⟨
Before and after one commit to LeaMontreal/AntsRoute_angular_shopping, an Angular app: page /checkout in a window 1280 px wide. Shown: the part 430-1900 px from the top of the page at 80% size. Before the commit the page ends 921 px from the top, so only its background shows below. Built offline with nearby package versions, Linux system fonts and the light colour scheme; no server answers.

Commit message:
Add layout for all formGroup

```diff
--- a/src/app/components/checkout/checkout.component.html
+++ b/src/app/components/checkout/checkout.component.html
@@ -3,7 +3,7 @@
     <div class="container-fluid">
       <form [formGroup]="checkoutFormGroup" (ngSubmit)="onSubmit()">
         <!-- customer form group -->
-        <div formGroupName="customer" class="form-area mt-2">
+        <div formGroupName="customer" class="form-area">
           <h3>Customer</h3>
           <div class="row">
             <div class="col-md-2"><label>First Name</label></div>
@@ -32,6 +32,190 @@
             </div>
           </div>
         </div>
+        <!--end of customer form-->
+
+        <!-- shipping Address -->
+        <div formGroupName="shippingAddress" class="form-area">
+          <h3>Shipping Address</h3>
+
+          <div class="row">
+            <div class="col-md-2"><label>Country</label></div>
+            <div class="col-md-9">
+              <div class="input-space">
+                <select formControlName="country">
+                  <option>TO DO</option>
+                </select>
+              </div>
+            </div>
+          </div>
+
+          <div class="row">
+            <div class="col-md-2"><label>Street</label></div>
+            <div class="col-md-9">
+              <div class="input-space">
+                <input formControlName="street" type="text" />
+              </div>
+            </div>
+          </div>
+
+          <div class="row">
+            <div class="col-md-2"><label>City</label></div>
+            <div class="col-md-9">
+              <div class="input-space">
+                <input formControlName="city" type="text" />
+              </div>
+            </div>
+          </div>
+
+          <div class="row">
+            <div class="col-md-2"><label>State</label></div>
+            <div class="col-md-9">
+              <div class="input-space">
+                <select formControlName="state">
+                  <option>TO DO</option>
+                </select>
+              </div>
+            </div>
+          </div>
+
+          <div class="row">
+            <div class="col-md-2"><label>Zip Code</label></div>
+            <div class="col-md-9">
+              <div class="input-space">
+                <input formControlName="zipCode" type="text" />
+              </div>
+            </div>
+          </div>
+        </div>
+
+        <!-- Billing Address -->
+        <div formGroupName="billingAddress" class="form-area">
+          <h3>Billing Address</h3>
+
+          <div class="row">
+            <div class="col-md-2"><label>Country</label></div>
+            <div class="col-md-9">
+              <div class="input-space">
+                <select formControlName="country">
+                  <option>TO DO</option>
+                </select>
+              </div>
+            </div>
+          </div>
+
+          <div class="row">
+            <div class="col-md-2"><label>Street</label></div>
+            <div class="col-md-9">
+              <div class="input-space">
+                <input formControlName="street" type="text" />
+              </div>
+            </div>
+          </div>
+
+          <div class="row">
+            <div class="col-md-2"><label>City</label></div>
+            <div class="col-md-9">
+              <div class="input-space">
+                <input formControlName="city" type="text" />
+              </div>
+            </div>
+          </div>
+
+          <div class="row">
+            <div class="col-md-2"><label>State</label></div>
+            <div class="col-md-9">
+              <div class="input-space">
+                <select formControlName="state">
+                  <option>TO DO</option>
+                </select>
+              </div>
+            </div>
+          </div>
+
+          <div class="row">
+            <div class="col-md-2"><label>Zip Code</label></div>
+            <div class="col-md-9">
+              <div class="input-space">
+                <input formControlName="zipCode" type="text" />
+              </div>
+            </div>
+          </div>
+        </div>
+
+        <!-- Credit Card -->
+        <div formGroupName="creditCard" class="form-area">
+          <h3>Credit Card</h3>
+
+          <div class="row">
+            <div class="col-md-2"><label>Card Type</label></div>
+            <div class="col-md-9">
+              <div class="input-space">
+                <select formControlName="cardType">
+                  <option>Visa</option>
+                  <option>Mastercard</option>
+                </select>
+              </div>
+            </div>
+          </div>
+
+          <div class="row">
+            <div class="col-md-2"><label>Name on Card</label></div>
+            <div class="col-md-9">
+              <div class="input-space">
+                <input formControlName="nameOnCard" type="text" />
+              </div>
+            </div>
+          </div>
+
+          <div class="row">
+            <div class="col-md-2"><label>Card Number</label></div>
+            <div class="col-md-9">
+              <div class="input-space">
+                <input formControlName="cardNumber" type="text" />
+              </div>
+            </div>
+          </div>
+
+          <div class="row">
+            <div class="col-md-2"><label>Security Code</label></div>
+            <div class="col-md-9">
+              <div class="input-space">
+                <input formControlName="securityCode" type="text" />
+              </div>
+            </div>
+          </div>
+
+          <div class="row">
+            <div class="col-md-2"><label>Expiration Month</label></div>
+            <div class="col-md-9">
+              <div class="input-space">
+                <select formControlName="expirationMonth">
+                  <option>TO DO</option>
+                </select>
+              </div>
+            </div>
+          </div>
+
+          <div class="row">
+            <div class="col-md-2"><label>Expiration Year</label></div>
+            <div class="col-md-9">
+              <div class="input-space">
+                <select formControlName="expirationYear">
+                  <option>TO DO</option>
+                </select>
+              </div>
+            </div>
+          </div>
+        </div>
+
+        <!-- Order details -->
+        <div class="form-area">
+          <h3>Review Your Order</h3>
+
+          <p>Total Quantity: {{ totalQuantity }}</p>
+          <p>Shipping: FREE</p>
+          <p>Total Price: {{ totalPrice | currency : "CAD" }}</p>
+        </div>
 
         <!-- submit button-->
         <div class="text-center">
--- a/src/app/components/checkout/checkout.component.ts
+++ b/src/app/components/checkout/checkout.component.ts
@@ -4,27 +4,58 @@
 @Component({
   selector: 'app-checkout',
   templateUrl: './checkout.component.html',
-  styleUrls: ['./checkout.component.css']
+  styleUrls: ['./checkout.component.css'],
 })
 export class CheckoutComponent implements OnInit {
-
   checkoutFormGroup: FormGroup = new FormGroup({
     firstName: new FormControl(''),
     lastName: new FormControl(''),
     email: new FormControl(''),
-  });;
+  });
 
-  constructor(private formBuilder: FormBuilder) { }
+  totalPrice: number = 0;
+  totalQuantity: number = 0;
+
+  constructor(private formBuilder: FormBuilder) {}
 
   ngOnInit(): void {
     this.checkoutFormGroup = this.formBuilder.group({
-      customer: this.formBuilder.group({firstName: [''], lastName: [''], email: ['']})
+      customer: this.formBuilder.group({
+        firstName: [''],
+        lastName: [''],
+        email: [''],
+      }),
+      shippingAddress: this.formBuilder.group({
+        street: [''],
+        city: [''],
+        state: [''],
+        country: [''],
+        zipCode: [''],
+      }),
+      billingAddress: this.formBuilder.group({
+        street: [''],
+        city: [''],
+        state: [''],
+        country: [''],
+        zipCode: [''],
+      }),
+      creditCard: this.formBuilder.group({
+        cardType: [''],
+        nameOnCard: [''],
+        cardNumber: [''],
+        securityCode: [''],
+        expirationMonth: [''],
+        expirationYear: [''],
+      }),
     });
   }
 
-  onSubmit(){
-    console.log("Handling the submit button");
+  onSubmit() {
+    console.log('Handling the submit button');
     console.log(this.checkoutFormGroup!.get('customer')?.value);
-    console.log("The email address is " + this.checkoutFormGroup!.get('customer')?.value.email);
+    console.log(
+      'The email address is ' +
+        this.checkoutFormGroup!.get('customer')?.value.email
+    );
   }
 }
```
⟩
● **Exercise directions**:
Retype the whole listing exactly.

● **Written solution**:
Before and after one commit to LeaMontreal/AntsRoute_angular_shopping, an Angular app: page /checkout in a window 1280 px wide. Shown: the part 430-1900 px from the top of the page at 80% size. Before the commit the page ends 921 px from the top, so only its background shows below. Built offline with nearby package versions, Linux system fonts and the light colour scheme; no server answers.

Commit message:
Add layout for all formGroup

```diff
--- a/src/app/components/checkout/checkout.component.html
+++ b/src/app/components/checkout/checkout.component.html
@@ -3,7 +3,7 @@
     <div class="container-fluid">
       <form [formGroup]="checkoutFormGroup" (ngSubmit)="onSubmit()">
         <!-- customer form group -->
-        <div formGroupName="customer" class="form-area mt-2">
+        <div formGroupName="customer" class="form-area">
           <h3>Customer</h3>
           <div class="row">
             <div class="col-md-2"><label>First Name</label></div>
@@ -32,6 +32,190 @@
             </div>
           </div>
         </div>
+        <!--end of customer form-->
+
+        <!-- shipping Address -->
+        <div formGroupName="shippingAddress" class="form-area">
+          <h3>Shipping Address</h3>
+
+          <div class="row">
+            <div class="col-md-2"><label>Country</label></div>
+            <div class="col-md-9">
+              <div class="input-space">
+                <select formControlName="country">
+                  <option>TO DO</option>
+                </select>
+              </div>
+            </div>
+          </div>
+
+          <div class="row">
+            <div class="col-md-2"><label>Street</label></div>
+            <div class="col-md-9">
+              <div class="input-space">
+                <input formControlName="street" type="text" />
+              </div>
+            </div>
+          </div>
+
+          <div class="row">
+            <div class="col-md-2"><label>City</label></div>
+            <div class="col-md-9">
+              <div class="input-space">
+                <input formControlName="city" type="text" />
+              </div>
+            </div>
+          </div>
+
+          <div class="row">
+            <div class="col-md-2"><label>State</label></div>
+            <div class="col-md-9">
+              <div class="input-space">
+                <select formControlName="state">
+                  <option>TO DO</option>
+                </select>
+              </div>
+            </div>
+          </div>
+
+          <div class="row">
+            <div class="col-md-2"><label>Zip Code</label></div>
+            <div class="col-md-9">
+              <div class="input-space">
+                <input formControlName="zipCode" type="text" />
+              </div>
+            </div>
+          </div>
+        </div>
+
+        <!-- Billing Address -->
+        <div formGroupName="billingAddress" class="form-area">
+          <h3>Billing Address</h3>
+
+          <div class="row">
+            <div class="col-md-2"><label>Country</label></div>
+            <div class="col-md-9">
+              <div class="input-space">
+                <select formControlName="country">
+                  <option>TO DO</option>
+                </select>
+              </div>
+            </div>
+          </div>
+
+          <div class="row">
+            <div class="col-md-2"><label>Street</label></div>
+            <div class="col-md-9">
+              <div class="input-space">
+                <input formControlName="street" type="text" />
+              </div>
+            </div>
+          </div>
+
+          <div class="row">
+            <div class="col-md-2"><label>City</label></div>
+            <div class="col-md-9">
+              <div class="input-space">
+                <input formControlName="city" type="text" />
+              </div>
+            </div>
+          </div>
+
+          <div class="row">
+            <div class="col-md-2"><label>State</label></div>
+            <div class="col-md-9">
+              <div class="input-space">
+                <select formControlName="state">
+                  <option>TO DO</option>
+                </select>
+              </div>
+            </div>
+          </div>
+
+          <div class="row">
+            <div class="col-md-2"><label>Zip Code</label></div>
+            <div class="col-md-9">
+              <div class="input-space">
+                <input formControlName="zipCode" type="text" />
+              </div>
+            </div>
+          </div>
+        </div>
+
+        <!-- Credit Card -->
+        <div formGroupName="creditCard" class="form-area">
+          <h3>Credit Card</h3>
+
+          <div class="row">
+            <div class="col-md-2"><label>Card Type</label></div>
+            <div class="col-md-9">
+              <div class="input-space">
+                <select formControlName="cardType">
+                  <option>Visa</option>
+                  <option>Mastercard</option>
+                </select>
+              </div>
+            </div>
+          </div>
+
+          <div class="row">
+            <div class="col-md-2"><label>Name on Card</label></div>
+            <div class="col-md-9">
+              <div class="input-space">
+                <input formControlName="nameOnCard" type="text" />
+              </div>
+            </div>
+          </div>
+
+          <div class="row">
+            <div class="col-md-2"><label>Card Number</label></div>
+            <div class="col-md-9">
+              <div class="input-space">
+                <input formControlName="cardNumber" type="text" />
+              </div>
+            </div>
+          </div>
+
+          <div class="row">
+            <div class="col-md-2"><label>Security Code</label></div>
+            <div class="col-md-9">
+              <div class="input-space">
+                <input formControlName="securityCode" type="text" />
+              </div>
+            </div>
+          </div>
+
+          <div class="row">
+            <div class="col-md-2"><label>Expiration Month</label></div>
+            <div class="col-md-9">
+              <div class="input-space">
+                <select formControlName="expirationMonth">
+                  <option>TO DO</option>
+                </select>
+              </div>
+            </div>
+          </div>
+
+          <div class="row">
+            <div class="col-md-2"><label>Expiration Year</label></div>
+            <div class="col-md-9">
+              <div class="input-space">
+                <select formControlName="expirationYear">
+                  <option>TO DO</option>
+                </select>
+              </div>
+            </div>
+          </div>
+        </div>
+
+        <!-- Order details -->
+        <div class="form-area">
+          <h3>Review Your Order</h3>
+
+          <p>Total Quantity: {{ totalQuantity }}</p>
+          <p>Shipping: FREE</p>
+          <p>Total Price: {{ totalPrice | currency : "CAD" }}</p>
+        </div>
 
         <!-- submit button-->
         <div class="text-center">
--- a/src/app/components/checkout/checkout.component.ts
+++ b/src/app/components/checkout/checkout.component.ts
@@ -4,27 +4,58 @@
 @Component({
   selector: 'app-checkout',
   templateUrl: './checkout.component.html',
-  styleUrls: ['./checkout.component.css']
+  styleUrls: ['./checkout.component.css'],
 })
 export class CheckoutComponent implements OnInit {
-
   checkoutFormGroup: FormGroup = new FormGroup({
     firstName: new FormControl(''),
     lastName: new FormControl(''),
     email: new FormControl(''),
-  });;
+  });
 
-  constructor(private formBuilder: FormBuilder) { }
+  totalPrice: number = 0;
+  totalQuantity: number = 0;
+
+  constructor(private formBuilder: FormBuilder) {}
 
   ngOnInit(): void {
     this.checkoutFormGroup = this.formBuilder.group({
-      customer: this.formBuilder.group({firstName: [''], lastName: [''], email: ['']})
+      customer: this.formBuilder.group({
+        firstName: [''],
+        lastName: [''],
+        email: [''],
+      }),
+      shippingAddress: this.formBuilder.group({
+        street: [''],
+        city: [''],
+        state: [''],
+        country: [''],
+        zipCode: [''],
+      }),
+      billingAddress: this.formBuilder.group({
+        street: [''],
+        city: [''],
+        state: [''],
+        country: [''],
+        zipCode: [''],
+      }),
+      creditCard: this.formBuilder.group({
+        cardType: [''],
+        nameOnCard: [''],
+        cardNumber: [''],
+        securityCode: [''],
+        expirationMonth: [''],
+        expirationYear: [''],
+      }),
     });
   }
 
-  onSubmit(){
-    console.log("Handling the submit button");
+  onSubmit() {
+    console.log('Handling the submit button');
     console.log(this.checkoutFormGroup!.get('customer')?.value);
-    console.log("The email address is " + this.checkoutFormGroup!.get('customer')?.value.email);
+    console.log(
+      'The email address is ' +
+        this.checkoutFormGroup!.get('customer')?.value.email
+    );
   }
 }
```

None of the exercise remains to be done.